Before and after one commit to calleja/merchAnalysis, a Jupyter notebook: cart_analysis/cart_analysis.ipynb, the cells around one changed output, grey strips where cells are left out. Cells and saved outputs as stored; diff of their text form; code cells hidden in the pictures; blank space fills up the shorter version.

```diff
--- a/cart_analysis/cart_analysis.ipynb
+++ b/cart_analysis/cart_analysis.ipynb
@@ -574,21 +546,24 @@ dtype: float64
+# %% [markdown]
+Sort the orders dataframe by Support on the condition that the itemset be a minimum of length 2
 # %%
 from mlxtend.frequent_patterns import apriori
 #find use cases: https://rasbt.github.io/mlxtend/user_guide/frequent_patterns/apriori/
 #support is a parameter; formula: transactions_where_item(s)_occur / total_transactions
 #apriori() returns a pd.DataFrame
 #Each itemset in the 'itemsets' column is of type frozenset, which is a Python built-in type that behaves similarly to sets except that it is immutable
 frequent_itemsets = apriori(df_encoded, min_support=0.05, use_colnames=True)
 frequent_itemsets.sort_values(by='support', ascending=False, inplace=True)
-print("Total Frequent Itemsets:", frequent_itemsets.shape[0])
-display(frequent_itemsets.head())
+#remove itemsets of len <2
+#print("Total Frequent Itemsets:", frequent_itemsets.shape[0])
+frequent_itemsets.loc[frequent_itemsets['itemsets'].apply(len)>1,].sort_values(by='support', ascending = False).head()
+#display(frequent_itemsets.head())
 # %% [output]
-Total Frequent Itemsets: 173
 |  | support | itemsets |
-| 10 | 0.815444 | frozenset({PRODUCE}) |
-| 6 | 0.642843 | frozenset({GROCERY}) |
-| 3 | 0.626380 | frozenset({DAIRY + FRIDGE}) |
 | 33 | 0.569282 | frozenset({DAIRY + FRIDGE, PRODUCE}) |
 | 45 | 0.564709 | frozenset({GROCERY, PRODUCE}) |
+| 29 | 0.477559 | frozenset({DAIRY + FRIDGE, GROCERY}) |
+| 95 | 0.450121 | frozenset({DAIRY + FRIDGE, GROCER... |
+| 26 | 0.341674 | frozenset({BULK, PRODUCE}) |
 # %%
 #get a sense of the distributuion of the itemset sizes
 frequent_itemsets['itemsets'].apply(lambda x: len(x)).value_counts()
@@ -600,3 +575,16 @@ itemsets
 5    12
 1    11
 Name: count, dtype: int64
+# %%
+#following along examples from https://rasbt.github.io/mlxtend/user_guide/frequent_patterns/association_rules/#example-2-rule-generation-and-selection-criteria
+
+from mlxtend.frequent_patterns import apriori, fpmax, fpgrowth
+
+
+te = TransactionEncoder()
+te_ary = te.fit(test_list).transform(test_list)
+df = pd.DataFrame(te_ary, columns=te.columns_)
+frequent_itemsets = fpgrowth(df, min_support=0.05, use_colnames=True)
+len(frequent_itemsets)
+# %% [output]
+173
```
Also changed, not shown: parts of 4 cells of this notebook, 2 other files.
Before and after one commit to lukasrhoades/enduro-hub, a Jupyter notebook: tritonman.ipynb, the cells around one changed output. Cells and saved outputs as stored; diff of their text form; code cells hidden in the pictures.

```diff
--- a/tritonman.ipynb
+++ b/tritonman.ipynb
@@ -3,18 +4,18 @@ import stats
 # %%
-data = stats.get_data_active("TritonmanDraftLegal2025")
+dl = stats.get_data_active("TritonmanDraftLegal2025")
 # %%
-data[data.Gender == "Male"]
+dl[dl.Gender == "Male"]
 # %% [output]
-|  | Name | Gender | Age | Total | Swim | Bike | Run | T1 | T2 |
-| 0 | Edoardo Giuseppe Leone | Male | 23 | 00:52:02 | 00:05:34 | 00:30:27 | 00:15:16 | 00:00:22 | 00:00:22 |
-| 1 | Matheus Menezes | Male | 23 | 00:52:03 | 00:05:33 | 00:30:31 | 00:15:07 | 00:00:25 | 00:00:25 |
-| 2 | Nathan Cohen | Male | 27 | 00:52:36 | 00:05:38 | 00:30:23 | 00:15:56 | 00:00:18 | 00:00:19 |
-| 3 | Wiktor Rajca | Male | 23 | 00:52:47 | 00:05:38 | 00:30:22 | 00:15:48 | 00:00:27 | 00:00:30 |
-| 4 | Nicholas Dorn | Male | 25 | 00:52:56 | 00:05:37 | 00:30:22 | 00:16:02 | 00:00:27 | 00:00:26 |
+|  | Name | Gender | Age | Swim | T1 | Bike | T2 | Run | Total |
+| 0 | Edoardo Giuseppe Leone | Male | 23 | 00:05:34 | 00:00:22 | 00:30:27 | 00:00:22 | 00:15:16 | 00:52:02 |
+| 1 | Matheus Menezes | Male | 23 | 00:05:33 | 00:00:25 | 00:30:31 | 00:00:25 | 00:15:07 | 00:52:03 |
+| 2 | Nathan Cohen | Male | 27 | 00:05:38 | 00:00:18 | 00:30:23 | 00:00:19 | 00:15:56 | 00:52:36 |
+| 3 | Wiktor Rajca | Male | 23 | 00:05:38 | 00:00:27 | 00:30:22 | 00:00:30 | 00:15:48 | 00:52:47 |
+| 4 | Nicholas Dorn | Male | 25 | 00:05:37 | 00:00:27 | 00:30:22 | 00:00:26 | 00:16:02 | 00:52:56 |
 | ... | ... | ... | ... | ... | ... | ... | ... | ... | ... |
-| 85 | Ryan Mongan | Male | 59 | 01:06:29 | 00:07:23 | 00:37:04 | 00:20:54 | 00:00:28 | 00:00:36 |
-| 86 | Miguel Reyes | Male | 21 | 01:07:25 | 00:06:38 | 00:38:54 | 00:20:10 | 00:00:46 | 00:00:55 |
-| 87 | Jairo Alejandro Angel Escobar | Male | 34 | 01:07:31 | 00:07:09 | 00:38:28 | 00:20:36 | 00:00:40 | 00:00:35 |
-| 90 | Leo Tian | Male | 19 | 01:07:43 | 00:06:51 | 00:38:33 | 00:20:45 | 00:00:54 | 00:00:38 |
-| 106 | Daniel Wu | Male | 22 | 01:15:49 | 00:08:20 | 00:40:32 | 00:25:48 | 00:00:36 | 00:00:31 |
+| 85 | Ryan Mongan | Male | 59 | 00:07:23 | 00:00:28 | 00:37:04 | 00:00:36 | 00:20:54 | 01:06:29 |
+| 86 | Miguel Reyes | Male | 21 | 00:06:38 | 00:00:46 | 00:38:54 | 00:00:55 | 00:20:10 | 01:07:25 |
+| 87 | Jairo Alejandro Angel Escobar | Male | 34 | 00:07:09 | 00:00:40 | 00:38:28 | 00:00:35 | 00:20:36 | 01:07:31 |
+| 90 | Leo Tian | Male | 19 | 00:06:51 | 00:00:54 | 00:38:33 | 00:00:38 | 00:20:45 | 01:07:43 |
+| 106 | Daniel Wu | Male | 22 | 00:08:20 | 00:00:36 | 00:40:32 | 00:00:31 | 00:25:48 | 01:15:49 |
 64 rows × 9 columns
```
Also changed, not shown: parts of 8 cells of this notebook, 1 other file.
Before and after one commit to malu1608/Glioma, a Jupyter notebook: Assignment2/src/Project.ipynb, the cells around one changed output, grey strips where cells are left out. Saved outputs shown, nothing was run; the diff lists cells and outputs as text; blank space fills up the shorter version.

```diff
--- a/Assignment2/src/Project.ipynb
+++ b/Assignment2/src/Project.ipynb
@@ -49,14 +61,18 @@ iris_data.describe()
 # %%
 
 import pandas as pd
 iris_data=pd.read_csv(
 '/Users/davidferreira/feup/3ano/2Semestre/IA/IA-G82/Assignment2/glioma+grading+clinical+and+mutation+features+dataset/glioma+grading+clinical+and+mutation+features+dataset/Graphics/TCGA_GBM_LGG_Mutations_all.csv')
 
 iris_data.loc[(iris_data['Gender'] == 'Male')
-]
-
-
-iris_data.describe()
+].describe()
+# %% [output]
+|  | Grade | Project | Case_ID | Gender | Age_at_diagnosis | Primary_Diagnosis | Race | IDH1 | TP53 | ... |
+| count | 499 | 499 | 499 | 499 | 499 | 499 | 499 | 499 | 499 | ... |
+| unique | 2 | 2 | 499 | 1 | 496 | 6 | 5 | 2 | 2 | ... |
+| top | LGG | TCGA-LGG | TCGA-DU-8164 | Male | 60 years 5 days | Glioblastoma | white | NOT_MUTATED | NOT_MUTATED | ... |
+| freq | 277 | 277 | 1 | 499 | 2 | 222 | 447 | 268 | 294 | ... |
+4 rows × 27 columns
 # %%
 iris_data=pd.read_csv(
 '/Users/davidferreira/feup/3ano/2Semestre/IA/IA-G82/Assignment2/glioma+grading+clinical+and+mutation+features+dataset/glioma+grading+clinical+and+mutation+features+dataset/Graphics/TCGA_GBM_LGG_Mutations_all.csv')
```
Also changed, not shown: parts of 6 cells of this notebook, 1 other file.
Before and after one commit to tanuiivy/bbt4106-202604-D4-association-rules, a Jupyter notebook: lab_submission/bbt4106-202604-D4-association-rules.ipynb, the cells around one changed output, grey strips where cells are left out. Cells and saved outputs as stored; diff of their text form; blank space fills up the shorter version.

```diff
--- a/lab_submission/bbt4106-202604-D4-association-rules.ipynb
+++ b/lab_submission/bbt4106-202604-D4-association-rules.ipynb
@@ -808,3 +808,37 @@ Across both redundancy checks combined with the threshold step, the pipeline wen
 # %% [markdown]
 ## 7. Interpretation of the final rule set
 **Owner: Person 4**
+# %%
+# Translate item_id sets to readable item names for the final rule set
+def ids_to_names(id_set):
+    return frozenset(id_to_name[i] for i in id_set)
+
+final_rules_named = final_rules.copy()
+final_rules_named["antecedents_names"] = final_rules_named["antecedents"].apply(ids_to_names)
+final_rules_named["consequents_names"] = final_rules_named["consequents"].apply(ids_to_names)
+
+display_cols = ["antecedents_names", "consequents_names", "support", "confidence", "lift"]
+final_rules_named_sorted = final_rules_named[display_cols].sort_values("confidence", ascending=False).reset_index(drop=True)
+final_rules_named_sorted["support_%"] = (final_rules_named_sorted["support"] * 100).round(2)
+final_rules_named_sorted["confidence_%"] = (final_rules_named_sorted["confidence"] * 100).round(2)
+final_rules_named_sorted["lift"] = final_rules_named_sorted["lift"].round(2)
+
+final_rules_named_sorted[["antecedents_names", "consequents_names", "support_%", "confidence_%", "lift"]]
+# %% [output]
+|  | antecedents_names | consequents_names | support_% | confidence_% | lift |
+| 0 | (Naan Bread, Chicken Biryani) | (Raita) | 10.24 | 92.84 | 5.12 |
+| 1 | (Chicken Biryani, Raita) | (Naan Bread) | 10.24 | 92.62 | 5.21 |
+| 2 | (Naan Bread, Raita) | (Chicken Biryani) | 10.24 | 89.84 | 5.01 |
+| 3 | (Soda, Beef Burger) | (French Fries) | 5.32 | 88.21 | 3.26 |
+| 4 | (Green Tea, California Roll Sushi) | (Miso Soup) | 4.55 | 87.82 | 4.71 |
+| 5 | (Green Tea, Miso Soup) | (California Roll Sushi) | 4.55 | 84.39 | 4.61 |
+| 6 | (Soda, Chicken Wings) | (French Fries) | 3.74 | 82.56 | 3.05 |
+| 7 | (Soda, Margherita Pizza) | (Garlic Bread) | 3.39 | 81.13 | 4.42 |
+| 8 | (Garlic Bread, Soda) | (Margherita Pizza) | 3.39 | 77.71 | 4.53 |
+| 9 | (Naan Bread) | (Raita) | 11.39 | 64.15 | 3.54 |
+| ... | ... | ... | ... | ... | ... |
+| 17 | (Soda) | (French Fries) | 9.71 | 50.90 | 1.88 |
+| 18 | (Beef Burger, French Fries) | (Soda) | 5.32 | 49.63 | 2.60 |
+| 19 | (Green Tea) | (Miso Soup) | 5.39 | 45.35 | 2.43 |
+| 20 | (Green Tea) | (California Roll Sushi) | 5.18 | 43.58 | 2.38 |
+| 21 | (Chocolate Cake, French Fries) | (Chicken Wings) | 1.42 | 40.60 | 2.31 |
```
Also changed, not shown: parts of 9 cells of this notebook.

#### EXERCISE:
Search the entries for "head" and copy each matching line.

#### FINISHED TASK:
-display(frequent_itemsets.head())
+frequent_itemsets.loc[frequent_itemsets['itemsets'].apply(len)>1,].sort_values(by='support', ascending = False).head()
+#display(frequent_itemsets.head())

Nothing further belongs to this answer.